Such an institution “could facilitate a new lender in the market and, I am sure, would also be welcomed by local savers,” St Pier told a Chamber of Commerce gathering earlier this week.
The reduction in the number of lenders coupled with more restrictive lending policies over the last few years have created an “economic headwind” in the form of reduced credit available to Guernsey’s economy, St Pier told his audience.
In addition to impacting the number of transactions taking place in Guernsey’s property market – “with a direct impact on government revenues and an indirect impact on the multiplier spending which inevitably follows a property purchase” – the lack of available credit on the island has also impacted the credit available to businesses, particularly smaller and medium-sized ones, St Pier said.
In his speech, St Pier didn’t provide details as to who would own the new bank, or run it.
Gibraltar Govt in banking biz
The revelation that Guernsey is to look into establishing a locally-owned, state-sponsored lending institution comes months after the government of Gibraltar formally opened its own bank, for similar reasons.
The Gibraltar International Bank (GIB), which is wholly-owned by Gibraltar’s government, was created specifically to fill a need in the marketplace that was becoming urgent towards the end of 2013, after Barclays, the UK-based lending giant, announced plans to scale back its Gibraltar presence.
The Gibraltar bank was also envisioned as offering depositary services to Gibraltar’s funds industry, in order, the Gibraltar Government said in December 2013, when it approved plans to go ahead with GIB, to ensure that the sector’s Gibraltar-based entities would be “able to meet the requirements of the Alternative Investment Fund Managers Directive (AIFMD)”.
The AIFMD was implemented by the European Union in 2011 in an effort to boost the regulation of the bloc’s alternative investment fund management sector, in the wake of the global financial crisis of 2008.
In announcing the plans to look into creating a state-owned savings-and-loan entity, St Pier said the States of Guernsey’s Treasury and Resources department was actively working with its Commerce and Employment arm “to explore what viable options may exist for us”.
He didn’t mention the possibility of such an institution offering services to Guernsey’s funds industry.
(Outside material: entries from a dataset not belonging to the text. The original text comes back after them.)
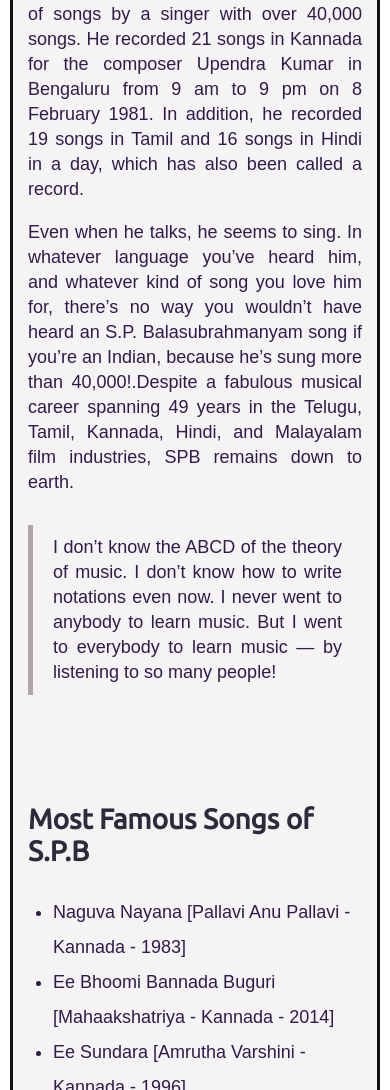
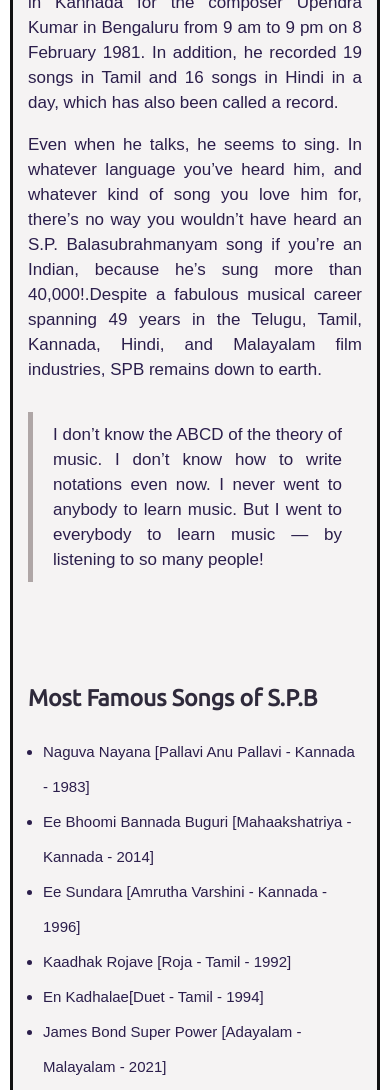
Before and after one commit to darshanr27/SPB-tribute-page, a plain HTML site: page index.html in a window 390 px wide. Shown: the part 910-2000 px from the top of the page. Drawn offline with Linux system fonts and the light colour scheme; a web font is replaced by a local one.

Commit message:
Improved website responsivenes

```diff
--- a/main.css
+++ b/main.css
@@ -151,6 +151,27 @@
   }
   ul {
     font-size: 18px;
-    margin-left: -15px;
+    padding-left: 15px;
+  }
+  ::marker {
+    padding-left: 30px;
   }
 }
+@media (max-width: 400px) {
+  .header-container h1 {
+    font-size: 24px;
+  }
+  .header-container h4, h5 {
+    font-size: 14px;
+  }
+  .about, blockquote {
+    font-size: 17px;
+    text-align: justify;
+  }
+  .sub-head-title {
+    font-size: 23px;
+  }
+  ul {
+    font-size: 15px;
+  }
+}
```
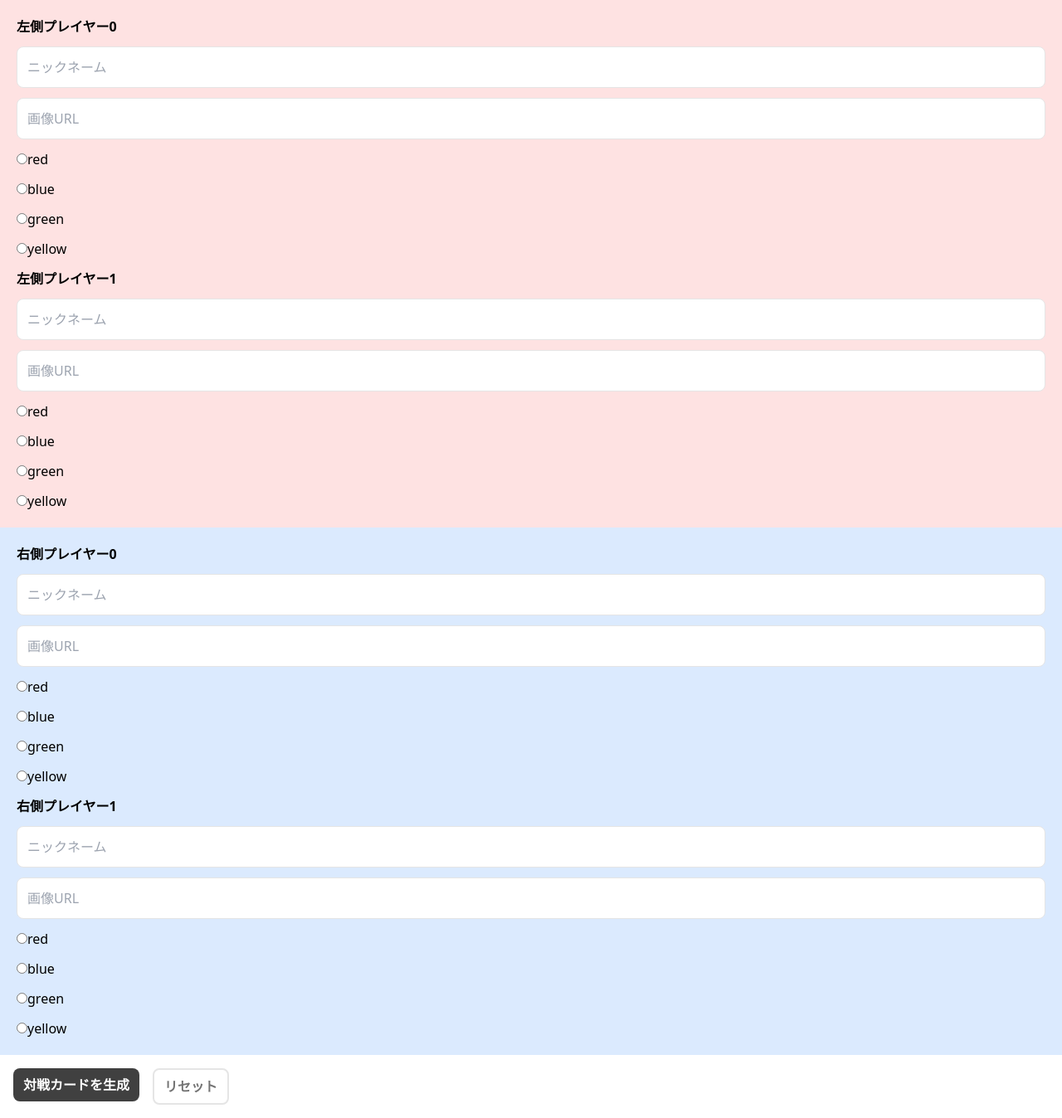
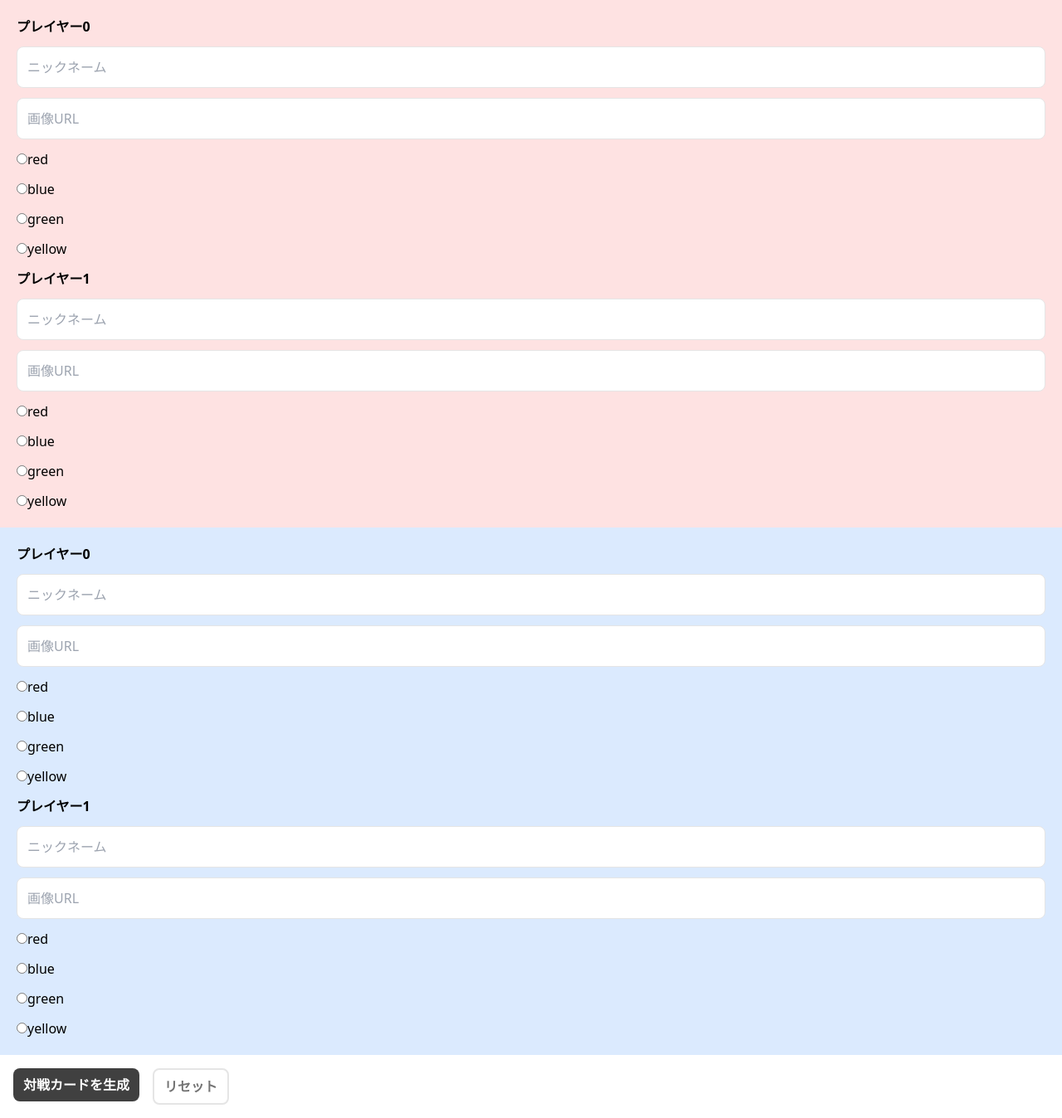
Before and after one commit to fizzkazz/e-sports-tools, a React (Vite) app in the folder card-generator/frontend/: page / in a window 1280 px wide. Shown: the whole page at 83% size. Built offline with nearby package versions, Linux system fonts and the light colour scheme.

Commit message:
modify: make input pair component

```diff
--- a/card-generator/frontend/src/Form.tsx
+++ b/card-generator/frontend/src/Form.tsx
@@ -1,27 +1,17 @@
 import { FC } from "react";
-import { useNavigate } from "react-router-dom";
-import { FieldErrors, useForm, UseFormRegister } from "react-hook-form";
+import { useForm } from "react-hook-form";
 import { Member } from "./member";
+import NameUrlInputPair from "./NameUrlInputPair";
 
 interface FormType {
   left: Member[];
   right: Member[];
 }
 
-interface InputProps {
-  index: number;
-  register: UseFormRegister<FormType>;
-  errors: FieldErrors<FormType>;
-}
-
-const inputClassName = "p-3 border border-neutral-200 rounded-lg";
 const buttonClassNamePrimary =
   "px-3 py-2 rounded-lg bg-neutral-700 text-white font-bold w-max cursor-pointer";
 const buttonClassNameSecondary =
   "px-3 py-2 border-2 border-neutral-200 rounded-lg text-neutral-500 font-bold w-max cursor-pointer";
-const errorMessageClassName = "text-red-900";
-
-const requiredMessage = "入力必須です";
 
 const Form: FC = () => {
   const {
@@ -45,12 +35,36 @@ const Form: FC = () => {
   return (
     <form onSubmit={handleSubmit(onSubmit)}>
       <div className="p-5 bg-red-100 flex flex-col gap-3">
-        <LeftInputMember index={0} register={register} errors={errors} />
-        <LeftInputMember index={1} register={register} errors={errors} />
+        <NameUrlInputPair
+          csvData={[]}
+          side="left"
+          index={0}
+          register={register}
+          errors={errors}
+        />
+        <NameUrlInputPair
+          csvData={[]}
+          side="left"
+          index={1}
+          register={register}
+          errors={errors}
+        />
       </div>
       <div className="p-5 bg-blue-100 flex flex-col gap-3">
-        <RightInputMember index={0} register={register} errors={errors} />
-        <RightInputMember index={1} register={register} errors={errors} />
+        <NameUrlInputPair
+          csvData={[]}
+          side="right"
+          index={0}
+          register={register}
+          errors={errors}
+        />
+        <NameUrlInputPair
+          csvData={[]}
+          side="right"
+          index={1}
+          register={register}
+          errors={errors}
+        />
       </div>
 
       <div className="m-4 flex gap-4">
@@ -71,123 +85,4 @@ const Form: FC = () => {
   );
 };
 
-const LeftInputMember: FC<InputProps> = ({ index, register, errors }) => {
-  return (
-    <>
-      <p className="font-bold">左側プレイヤー{index}</p>
-      <input
-        type="text"
-        placeholder="ニックネーム"
-        className={inputClassName}
-        {...register(
-          `left.${index}.name`,
-          index === 0 ? { required: requiredMessage } : undefined
-        )}
-      />
-      {errors.left && (
-        <p className={errorMessageClassName}>{errors.left.message}</p>
-      )}
-      <input
-        type="text"
-        placeholder="画像URL"
-        className={inputClassName}
-        {...register(
-          `left.${index}.url`,
-          index === 0 ? { required: requiredMessage } : undefined
-        )}
-      />
-      {errors.left && (
-        <p className={errorMessageClassName}>{errors.left.message}</p>
-      )}
-      <SelectVariant
-        side="left"
-        index={index}
-        register={register}
-      ></SelectVariant>
-    </>
-  );
-};
-
-const RightInputMember: FC<InputProps> = ({ index, register, errors }) => {
-  return (
-    <>
-      <p className="font-bold">右側プレイヤー{index}</p>
-      <input
-        type="text"
-        placeholder="ニックネーム"
-        className={inputClassName}
-        {...register(
-          `right.${index}.name`,
-          index === 0 ? { required: requiredMessage } : undefined
-        )}
-      />
-      {errors.right && (
-        <p className={errorMessageClassName}>{errors.right.message}</p>
-      )}
-      <input
-        type="text"
-        placeholder="画像URL"
-        className={inputClassName}
-        {...register(
-          `right.${index}.url`,
-          index === 0 ? { required: requiredMessage } : undefined
-        )}
-      />
-      {errors.right && (
-        <p className={errorMessageClassName}>{errors.right.message}</p>
-      )}
-      <SelectVariant
-        side="right"
-        index={index}
-        register={register}
-      ></SelectVariant>
-    </>
-  );
-};
-
-interface VariantProps {
-  side: "left" | "right";
-  index: number;
-  register: UseFormRegister<FormType>;
-}
-
-const SelectVariant: FC<VariantProps> = ({ side, index, register }) => {
-  return (
-    <>
-      <label>
-        <input
-          type="radio"
-          value="red"
-          {...register(`${side}.${index}.variant`)}
-        ></input>
-        red
-      </label>
-      <label>
-        <input
-          type="radio"
-          value="blue"
-          {...register(`${side}.${index}.variant`)}
-        ></input>
-        blue
-      </label>
-      <label>
-        <input
-          type="radio"
-          value="green"
-          {...register(`${side}.${index}.variant`)}
-        ></input>
-        green
-      </label>
-      <label>
-        <input
-          type="radio"
-          value="yellow"
-          {...register(`${side}.${index}.variant`)}
-        ></input>
-        yellow
-      </label>
-    </>
-  );
-};
-
 export default Form;
--- /dev/null
+++ b/card-generator/frontend/src/NameUrlInputPair.tsx
@@ -0,0 +1,153 @@
+import { FC, useState, ChangeEvent } from "react";
+import { FieldErrors, UseFormRegister } from "react-hook-form";
+import { Member } from "./member";
+
+interface FormType {
+  left: Member[];
+  right: Member[];
+}
+
+type CSVItem = {
+  name: string;
+  url: string;
+};
+
+type Side = "left" | "right";
+
+type NameUrlInputPairProps = {
+  csvData: CSVItem[];
+  side: Side;
+  index: number;
+  register: UseFormRegister<FormType>;
+  errors: FieldErrors<FormType>;
+};
+
+type VariantProps = {
+  side: Side;
+  index: number;
+  register: UseFormRegister<FormType>;
+};
+
+const inputClassName = "p-3 border border-neutral-200 rounded-lg";
+const errorMessageClassName = "text-red-900";
+const requiredMessage = "入力必須です";
+
+const NameUrlInputPair: FC<NameUrlInputPairProps> = ({
+  csvData,
+  side,
+  index,
+  register,
+  errors,
+}) => {
+  const [selectedName, setSelectedName] = useState<string>("");
+  const [selectedUrl, setSelectedUrl] = useState<string>("");
+
+  const handleNameInput = (event: ChangeEvent<HTMLInputElement>) => {
+    setSelectedName(event.target.value);
+    const selectedItem = csvData.find(
+      (item) => item.name === event.target.value
+    );
+    setSelectedUrl(selectedItem ? selectedItem.url : selectedUrl);
+  };
+
+  const handleUrlInput = (event: ChangeEvent<HTMLInputElement>) => {
+    setSelectedUrl(event.target.value);
+  };
+
+  const errorFrom = (value: Side) => {
+    switch (value) {
+      case "left":
+        return errors.left;
+      case "right":
+        return errors.right;
+      default:
+        const _: never = value;
+    }
+  };
+  const error = errorFrom(side);
+
+  return (
+    <>
+      <p className="font-bold">プレイヤー{index}</p>
+
+      <input
+        type="text"
+        placeholder="ニックネーム"
+        className={inputClassName}
+        value={selectedName}
+        list={`autocomplete-options-${side + index}`}
+        {...register(
+          `${side}.${index}.name`,
+          index === 0 ? { required: requiredMessage } : undefined
+        )}
+        onChange={handleNameInput}
+      />
+      {error && <p className={errorMessageClassName}>{error.message}</p>}
+      <datalist id={`autocomplete-options-${side + index}`}>
+        {csvData.map((item, index) => (
+          <option key={index} value={item.name}>
+            {item.url}
+          </option>
+        ))}
+      </datalist>
+      <input
+        type="text"
+        value={selectedUrl}
+        placeholder="画像URL"
+        className={inputClassName}
+        {...register(
+          `${side}.${index}.url`,
+          index === 0 ? { required: requiredMessage } : undefined
+        )}
+        onChange={handleUrlInput}
+      />
+      {error && <p className={errorMessageClassName}>{error.message}</p>}
+      <SelectVariant
+        side={side}
+        index={index}
+        register={register}
+      ></SelectVariant>
+    </>
+  );
+};
+
+const SelectVariant: FC<VariantProps> = ({ side, index, register }) => {
+  return (
+    <>
+      <label>
+        <input
+          type="radio"
+          value="red"
+          {...register(`${side}.${index}.variant`)}
+        ></input>
+        red
+      </label>
+      <label>
+        <input
+          type="radio"
+          value="blue"
+          {...register(`${side}.${index}.variant`)}
+        ></input>
+        blue
+      </label>
+      <label>
+        <input
+          type="radio"
+          value="green"
+          {...register(`${side}.${index}.variant`)}
+        ></input>
+        green
+      </label>
+      <label>
+        <input
+          type="radio"
+          value="yellow"
+          {...register(`${side}.${index}.variant`)}
+        ></input>
+        yellow
+      </label>
+    </>
+  );
+};
+
+export default NameUrlInputPair;
```
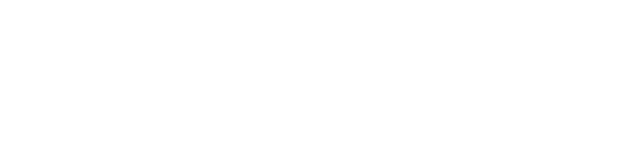
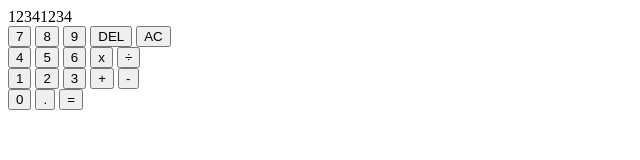
Before and after one commit to muahchee/calculator, a plain HTML site: page index.html in a window 1280 px wide. Shown: the whole page, without its empty margins (0-640 px from the left). Drawn offline with Linux system fonts and the light colour scheme.

Commit message:
Create calculator ui (non-functional)

```diff
--- a/index.html
+++ b/index.html
@@ -10,6 +10,39 @@
     <script src="script.js" defer></script>
 </head>
 <body>
+    <div class="main-container">
+        <div class="display-container">
+            <div class="display">12341234</div>
+        </div>
 
+        <div class="btn-container">
+            <div class="btn-row">
+                <button id="btn-7">7</button>
+                <button id="btn-8">8</button>
+                <button id="btn-9">9</button>
+                <button id="btn-DEL">DEL</button>
+                <button id="btn-AC">AC</button>
+            </div>
+            <div class="btn-row">
+                <button id="btn-4">4</button>
+                <button id="btn-5">5</button>
+                <button id="btn-6">6</button>
+                <button id="btn-multiply">x</button>
+                <button id="btn-divide">÷</button>
+            </div>
+            <div class="btn-row">
+                <button id="btn-1">1</button>
+                <button id="btn-2">2</button>
+                <button id="btn-3">3</button>
+                <button id="btn-plus">+</button>
+                <button id="btn-minus">-</button>
+            </div>
+            <div class="btn-row">
+                <button id="btn-0">0</button>
+                <button id="btn-decimal">.</button>
+                <button id="btn-equals">=</button>
+            </div>
+        </div>
+    </div>
 </body>
 </html>
```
Questions on that point, put to a States of Guernsey media representative, weren’t immediately answered.
Among the banks that have left Guernsey’s high street in recent years have been Yorkshire, Bank of Ireland, Clydesdale, Northern Rock, EFG, Ansbacher and the Co-operative Bank.
Another, the Guernsey arm of Iceland’s Landsbanki, collapsed in 2008 when its parent went under. HSBC has cut back some of its ex-pat focused operations, but remains a locally-active lender and offers private banking services.
Despite this, St Pier said banking deposits on the island, which had been “in gentle decline since 2009”, had stabilised in 2015, “and the most recent figures show a slight increase”.